Stored items from a collection
——————————
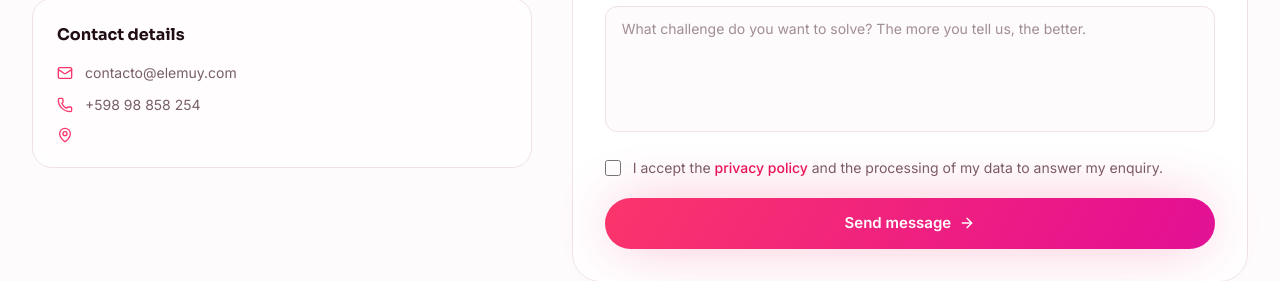
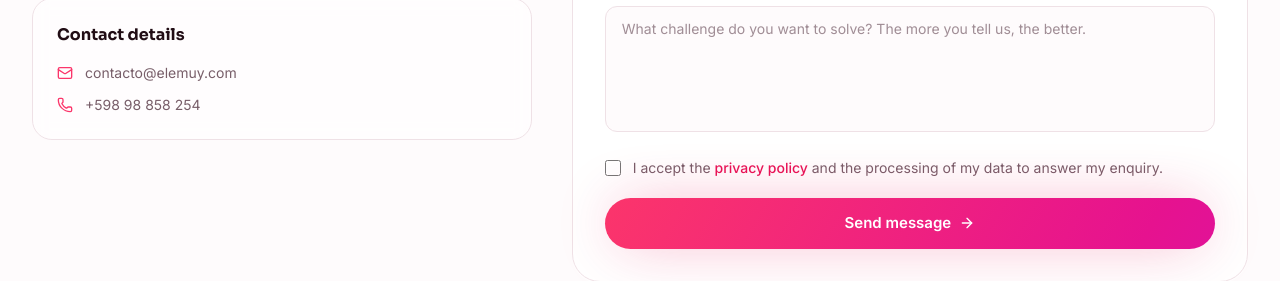
Before and after one commit to Leancen22/ELEM-Site, a Next.js app: page /en/contacto in a window 1280 px wide. Shown: the part 1240-1521 px from the top of the page. Built offline with nearby package versions, Linux system fonts and the light colour scheme.

Commit message:
first commit 2

```diff
--- a/src/app/[locale]/contacto/page.tsx
+++ b/src/app/[locale]/contacto/page.tsx
@@ -122,9 +122,9 @@ export default async function ContactoPage() {
                 <a href={`tel:${site.phone.replace(/\s/g, '')}`} className="flex items-center gap-3 text-muted-foreground hover:text-rose-600">
                   <Phone className="size-4 text-rose-500" /> {site.phone}
                 </a>
-                <p className="flex items-center gap-3 text-muted-foreground">
+                {/* <p className="flex items-center gap-3 text-muted-foreground">
                   <MapPin className="size-4 text-rose-500" /> {siteCopy[locale].address}
-                </p>
+                </p> */}
               </div>
             </div>
           </Reveal>
```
——————————
I'd like every record above written out again exactly, without the pictures.

Before and after one commit to Leancen22/ELEM-Site, a Next.js app: page /en/contacto in a window 1280 px wide. Shown: the part 1240-1521 px from the top of the page. Built offline with nearby package versions, Linux system fonts and the light colour scheme.

Commit message:
first commit 2

```diff
--- a/src/app/[locale]/contacto/page.tsx
+++ b/src/app/[locale]/contacto/page.tsx
@@ -122,9 +122,9 @@ export default async function ContactoPage() {
                 <a href={`tel:${site.phone.replace(/\s/g, '')}`} className="flex items-center gap-3 text-muted-foreground hover:text-rose-600">
                   <Phone className="size-4 text-rose-500" /> {site.phone}
                 </a>
-                <p className="flex items-center gap-3 text-muted-foreground">
+                {/* <p className="flex items-center gap-3 text-muted-foreground">
                   <MapPin className="size-4 text-rose-500" /> {siteCopy[locale].address}
-                </p>
+                </p> */}
               </div>
             </div>
           </Reveal>
```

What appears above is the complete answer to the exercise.